If there was ever a moment to regret the passing of a world political figure from the scene, it is now. Oh, that the late Margaret Thatcher could have been granted 20 more years of active political life. The “Iron Lady”: renowned for her brains and fortitude, scourge of British labor unions, resolute ally of Ronald Reagan, sensible Cold Warrior, successful (if widely despised) modernizer of Britain’s socialist welfare state, philo-Semite. I include the last because it is true—ask any American neoconservative who was around during the 1980s, or the old-line British Tory who sardonically noted that Thatcher had placed “more old Estonians in her cabinet than old Etonians.”

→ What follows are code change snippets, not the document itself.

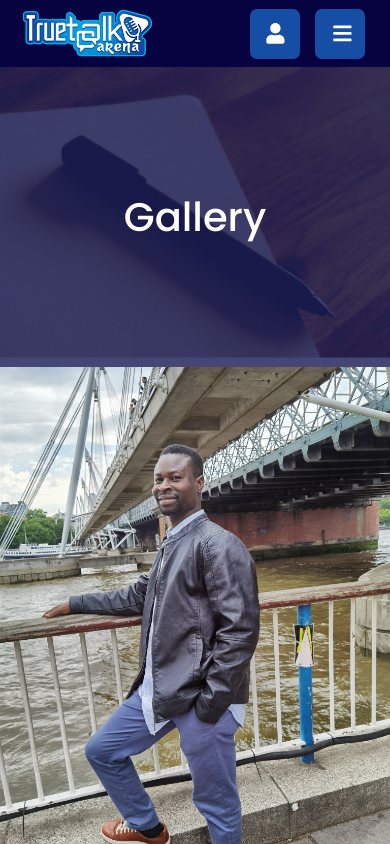
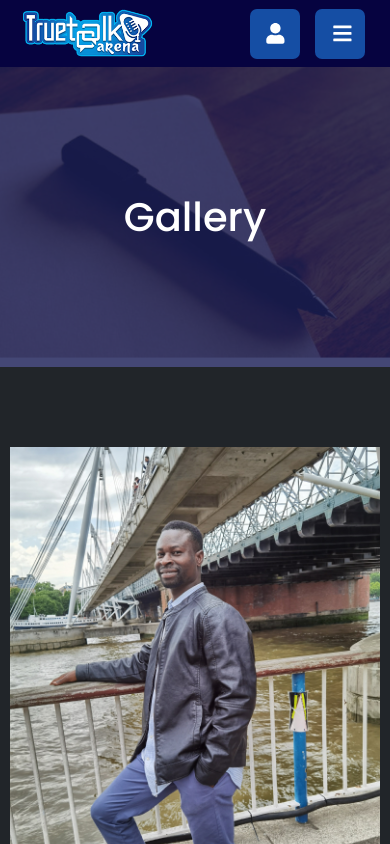
Before and after one commit to xploytt/truetalk, a React (Create React App) app: page /gallery in a window 390 px wide. Shown: the top 844 px of the page. Built offline with nearby package versions, Linux system fonts and the light colour scheme.

Commit message:
Adjusted mobile width for the gallery

```diff
--- a/src/pages/Gallery.jsx
+++ b/src/pages/Gallery.jsx
@@ -19,10 +19,10 @@ function Gallery(props) {
     return (
         <>
             <main>
-                <section id='gallery-section' className='bg-[#212529]'>
+                <section id='gallery-section' className='bg-[#212529] py-[80px]'>
                     <div id='img-grid' className='grid mx-auto items-center gap-6'>
                         {imgs.map((pic, i)=>
-                        <div key={i} className='mx-auto'>
+                        <div key={i} className='mx-auto image-wrapper'>
                         <img alt='One of our images from true talk gallery' src={pic} className='w-[100%]' />
                         </div>)}
                     </div>
--- a/src/styles/_gallery.scss
+++ b/src/styles/_gallery.scss
@@ -27,3 +27,10 @@
         }
      }
 }
+
+.image-wrapper{
+   @media (max-width: 575px) {
+      width: 95%;
+      margin: 0 auto;
+   }
+}
```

It is also relevant to America’s great battle over who will have greater say over Washington’s policy in a critical region, America’s own president or Bibi Netanyahu. For there is ample evidence that Mrs. Thatcher would take the side, resolutely and forcefully, of President Obama. This is not despite her philo-Semitism, and not because of it either, but because she was a lady of firm principles and broad judgment.
To begin, Thatcher was a staunch proponent of the two-state solution for Israel and Palestine. She thought Menachem Begin’s plans to build settlements on the West Bank a dangerous barrier to any long-term peace. She supported conditional recognition of the Palestinian Liberation Organization at a time when most American politicians (and Israel) bitterly opposed any negotiations with Palestinian representatives. She publicly opposed Israel’s strike on the Iraqi nuclear reactor at Osirak, and implicitly criticized Israel for not joining the nuclear nonproliferation treaty. Her government strongly opposed Israel’s invasion of Lebanon in 1982, and cut off arms shipments to Israel in response to it. Thatcher expressed the hope that Israel “might at last live in peace within secure borders, giving the Palestinian people their legitimate aspirations, because you cannot demand for yourself what you deny to other people.”
Since Thatcher spoke those words, Israel has moved some 400,000 people into West Bank settlements, in violation of international law and in all probability ending any prospect of a two-state solution. In Israel’s last election, the Labor or center-left camp hardly mentioned the possibility of peace with the Palestinians. Israel is going through some self-criticism at the moment after some settlers burned down a Palestinian home with children inside, but the fact is that Israel has long winked at settler violence and seldom prosecuted it, implicitly considering it a kind of asset in the ongoing project to drive the Palestinian people out of Palestine.
Are Thatcher’s words also applicable to Israel’s nuclear policy, which can be summarized concisely as “we can have nuclear weapons and you cannot”? This double standard has become the lodestar for American policy as well: the United States went to war against Iraq under the pretext of preserving Israel’s nuclear monopoly, and every American president has threatened war against Iran as well. What would Thatcher think about this, in view of her past statements? Might it not fall into the category of demanding for yourself what you deny to other people?
How long can Israel’s nuclear arsenal can be kept out of the broader debate about nuclear proliferation in the Middle East? It is bubbling nearer to the surface. Iranian Foreign Minister Javad Zarif called attention to the matter in an op-ed in The Guardian, in which he labeled the Vienna agreement reached between Iran and the P5+1, stripping Iran of its nuclear weapon-building potential, as a foundation upon which a Middle East free of nuclear weapons could be built. Of course Iran would say that, one would counter. But on what moral or practical grounds does the argument that Israel can have nuclear weapons, and other Middle Eastern states cannot, stand? Is such a double standard sustainable over the long term?
We probably will not find out soon, but the question is beginning to be broached. Egypt (under its military government, considered Israel’s best friend in the Arab world) is sponsoring an International Atomic Energy Agency resolution to monitor Israel’s nuclear program and turn the Middle East into a nuclear-free zone. Israeli officials are worried: In the past Israel has succeeded in rallying Western countries to oppose such initiatives, but the Iran deal changes the calculation. And if the subject becomes openly debated, what arguments are available to rebuff it and sustain the status quo? The ones I can imagine are blatantly racist, and unlikely to be accepted over the long run. But one wonders whether any of the signatories of the Vienna agreement will go to the mat to protect Israel’s nuclear program from IAEA scrutiny while Netanyahu is simultaneously working to undermine their own diplomacy.
Britain’s Conservative prime minister David Cameron has lobbied for the Iran deal in the United States, phoning senators to amplify his view that the deal is a good one. But he is not the cult figure among conservatives that Thatcher was. If she were alive and active, would the congressional Republican Party behave as it now does, taking its marching orders from the most right-wing government in Israel’s history? Indeed, Republican subservience to Netanyahu is unanimous, at least in the House and Senate, and may be the defining feature of what it is to be a Republican today. (Surely it is a relief to no longer hope that Rand Paul will lead the party out of this abyss, as he was clearly not up to the task.)
Could Margaret Thatcher have made a dent in that consensus? It was never wise to bet against her.
Scott McConnell is a founding editor of The American Conservative.